On March 8, team Gennev was on hand for “Be Bold: Stand Up for Change,” an event to celebrate International Women’s Day.
The Seattle event was spectacular – starting with the great food by That Brown Girl Cooks, on to the “Bold Women” history lesson from Dr. Devon Atchison, to the insightful panel discussion, through the breathtaking, heartbreaking snippet from the documentary film Girl Rising, and closing with the gorgeous music and lyrics of Star Anna. Hundreds of women attended, and there were many tears, laughs, and pledges to carry the momentum forward.

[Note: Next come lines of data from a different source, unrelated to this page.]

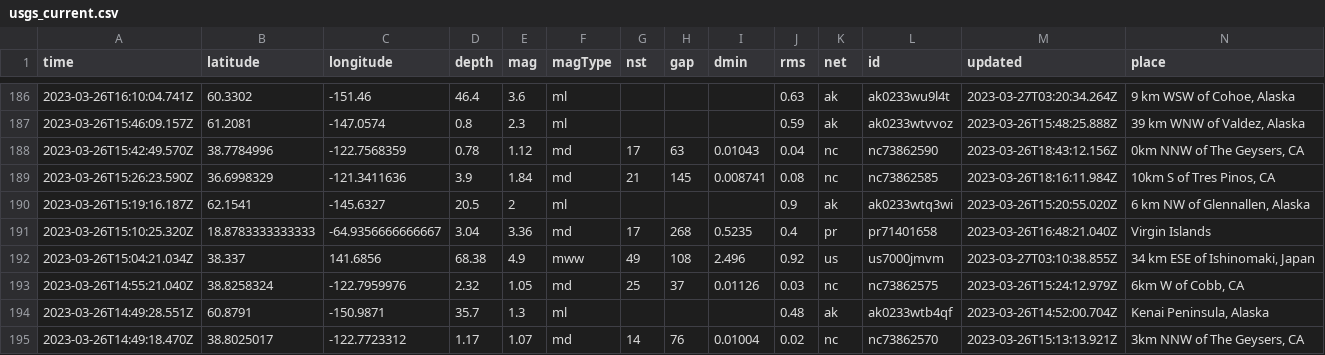
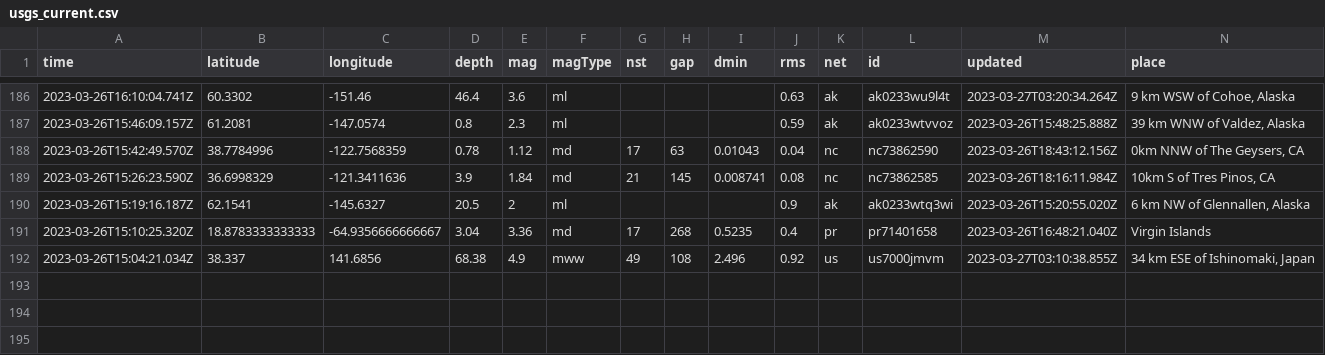
Before and after one commit to jemmastephenson/my-data-robot, a CSV file: usgs_current.csv, drawn as a sheet; only a part is shown, gaps mark what is left out; rows hold the shown columns only; the diff names each change by its address in the sheet, - before the commit and + after, or states it on an @@ line.

```diff
--- a/usgs_current.csv
+++ b/usgs_current.csv
-row 193: 2023-03-26T14:55:21.040Z | 38.8258324 | -122.7959976 | 2.32 | 1.05 | md | 25 | 37 | 0.01126 | 0.03 | nc | nc73862575 | 2023-03-26T15:24:12.979Z | 6km W of Cobb, CA
-row 194: 2023-03-26T14:49:28.551Z | 60.8791 | -150.9871 | 35.7 | 1.3 | ml |  |  |  | 0.48 | ak | ak0233wtb4qf | 2023-03-26T14:52:00.704Z | Kenai Peninsula, Alaska
-row 195: 2023-03-26T14:49:18.470Z | 38.8025017 | -122.7723312 | 1.17 | 1.07 | md | 14 | 76 | 0.01004 | 0.02 | nc | nc73862570 | 2023-03-26T15:13:13.921Z | 3km NNW of The Geysers, CA
```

But that’s the question: how do we keep our enthusiasm from folding up along with the chairs and tables at Town Hall? It’s great to attend events like these, but it’s even greater if we can take that energy forward to make real and lasting change for women, their families, and communities all over the world.
Fortunately, the organizers of the Seattle event, Kate Isler and Nickie Smith, were already way ahead of me.
“How do I re-create the spirit and passion of
International Women’s Day, every day?”
Based on recommendations from the United Nations, here are Kate and Nickie’s suggestions for keeping the momentum of International Women’s Day going:
- Forge opportunities for women. There are lots of women-owned, women-led companies out there. Find some. They’re in your neighborhood. Ask your friends; start small but start looking for them, and you’ll be pleasantly surprised by what you find. (Shannon: I wasn’t able to locate an app or website that tells you which businesses in your area are woman-owned or woman-led, but there may be one. If you know, please share in the comments!)
- Challenge bias and inequality. Gender inequality is often so “normal” that it’s nearly invisible until someone points it out. Be that someone. If you see an all-male panel, challenge it; offer to occupy a seat, if appropriate, or help the organizers locate some female experts. Monitor the pay gap, and if you’re responsible for the pay of others, don’t help propagate it. Challenge stereotypes – and by this, we mean all stereotypes, including the “inept father” as well as the “ditzy blonde female.” Support inclusive leadership. Call it out when you see it and reward those who are truly making an effort. Raising awareness – in your community, among family, with friends, every opportunity you get – is key.
- Campaign against violence. Educate young people on how to have positive, supportive, equal relationships. There’s a lot of female-victim blaming and male-perpetrator excusing behavior out there: don’t engage in it or let it go unchallenged. Report violence if you witness it. Support community groups that help counteract abuse.
- Champion women’s education. Donate to an organization that educates girls globally, and be a voice for your local schools. Help launch or fund a scholarship that provides educational funds to women or girls. Celebrate women’s accomplishments by talking about them on social media and with friends.
Finally, be an advocate for women in your daily life. Mentor a younger woman or seek out a mentor to help you grow. Connect women who can help one another. Gather women and the men who support them to set goals and find or carve out opportunities for women in your local community.
And take time to celebrate a very important woman in your life who tends to go unappreciated: you.